The leaders of South Korea and Japan putting aside years of animosity to meet is a “big advancement”, but the repairing of ties faces obstacles along the way, analysts said on Friday (Mar 17), a day after the summit took place in Tokyo.

Among the challenges is public opinion in South Korea, said Dr Mireya Solís, director of the Center for East Asia Policy Studies at Brookings Institution, a non-profit public policy organisation based in the United States.
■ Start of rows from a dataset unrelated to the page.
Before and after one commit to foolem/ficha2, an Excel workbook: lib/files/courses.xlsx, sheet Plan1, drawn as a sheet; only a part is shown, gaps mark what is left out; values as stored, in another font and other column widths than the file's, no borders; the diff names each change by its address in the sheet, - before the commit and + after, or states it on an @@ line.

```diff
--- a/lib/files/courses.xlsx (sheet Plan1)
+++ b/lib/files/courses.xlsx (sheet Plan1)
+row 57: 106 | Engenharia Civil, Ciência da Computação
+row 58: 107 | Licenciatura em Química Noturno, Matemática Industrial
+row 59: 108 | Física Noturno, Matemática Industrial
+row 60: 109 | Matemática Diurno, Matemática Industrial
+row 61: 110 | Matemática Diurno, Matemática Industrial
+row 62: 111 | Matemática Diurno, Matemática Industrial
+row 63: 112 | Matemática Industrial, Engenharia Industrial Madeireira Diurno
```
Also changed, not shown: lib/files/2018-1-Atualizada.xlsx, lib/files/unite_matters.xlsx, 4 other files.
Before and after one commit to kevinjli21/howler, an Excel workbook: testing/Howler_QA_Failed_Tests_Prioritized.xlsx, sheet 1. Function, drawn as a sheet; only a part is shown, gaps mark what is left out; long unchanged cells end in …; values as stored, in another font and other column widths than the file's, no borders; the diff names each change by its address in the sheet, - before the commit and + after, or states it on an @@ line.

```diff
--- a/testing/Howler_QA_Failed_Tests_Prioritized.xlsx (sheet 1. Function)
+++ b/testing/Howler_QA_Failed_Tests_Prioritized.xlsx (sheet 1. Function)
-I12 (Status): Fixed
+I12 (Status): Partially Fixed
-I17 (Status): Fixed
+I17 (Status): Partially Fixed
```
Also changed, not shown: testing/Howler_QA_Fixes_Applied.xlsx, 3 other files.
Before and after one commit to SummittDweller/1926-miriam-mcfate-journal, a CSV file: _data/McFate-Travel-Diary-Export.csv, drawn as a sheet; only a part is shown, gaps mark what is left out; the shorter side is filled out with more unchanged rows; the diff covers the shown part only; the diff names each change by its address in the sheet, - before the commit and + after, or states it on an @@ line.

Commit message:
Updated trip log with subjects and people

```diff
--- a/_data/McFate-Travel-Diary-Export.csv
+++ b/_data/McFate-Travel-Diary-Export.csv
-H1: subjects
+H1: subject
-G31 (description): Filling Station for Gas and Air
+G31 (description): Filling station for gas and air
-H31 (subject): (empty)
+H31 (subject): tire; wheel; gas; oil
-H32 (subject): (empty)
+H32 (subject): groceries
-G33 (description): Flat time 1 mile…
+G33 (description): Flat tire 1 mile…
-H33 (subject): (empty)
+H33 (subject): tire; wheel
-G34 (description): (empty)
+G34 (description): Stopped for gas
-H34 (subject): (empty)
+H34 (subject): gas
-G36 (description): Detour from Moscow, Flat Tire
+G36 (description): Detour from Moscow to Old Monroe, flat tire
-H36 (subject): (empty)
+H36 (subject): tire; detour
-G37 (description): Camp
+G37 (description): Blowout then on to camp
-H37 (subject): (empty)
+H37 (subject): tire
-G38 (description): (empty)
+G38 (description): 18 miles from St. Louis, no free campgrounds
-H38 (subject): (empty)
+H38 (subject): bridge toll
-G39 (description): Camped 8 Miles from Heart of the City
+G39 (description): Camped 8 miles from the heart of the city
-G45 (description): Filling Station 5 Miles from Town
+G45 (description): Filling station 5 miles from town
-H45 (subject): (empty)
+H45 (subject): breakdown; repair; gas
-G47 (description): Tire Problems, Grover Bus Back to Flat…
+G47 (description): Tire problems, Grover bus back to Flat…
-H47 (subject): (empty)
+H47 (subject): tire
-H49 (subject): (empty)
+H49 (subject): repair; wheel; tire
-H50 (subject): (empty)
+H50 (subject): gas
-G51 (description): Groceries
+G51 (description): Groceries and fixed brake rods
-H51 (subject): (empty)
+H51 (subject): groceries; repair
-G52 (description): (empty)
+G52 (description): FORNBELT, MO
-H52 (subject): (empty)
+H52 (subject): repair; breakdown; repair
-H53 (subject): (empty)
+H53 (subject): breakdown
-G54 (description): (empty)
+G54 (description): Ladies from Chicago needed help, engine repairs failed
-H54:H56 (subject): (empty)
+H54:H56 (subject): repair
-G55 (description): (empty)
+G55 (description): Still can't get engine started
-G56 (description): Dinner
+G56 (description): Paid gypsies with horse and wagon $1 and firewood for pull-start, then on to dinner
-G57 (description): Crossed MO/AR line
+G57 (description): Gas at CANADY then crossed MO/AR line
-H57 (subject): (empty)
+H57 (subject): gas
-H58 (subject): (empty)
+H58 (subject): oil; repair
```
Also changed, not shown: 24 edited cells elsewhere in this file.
“The public in South Korea is not very supportive and South Korea has very polarised domestic politics,” she told CNA’s Asia First.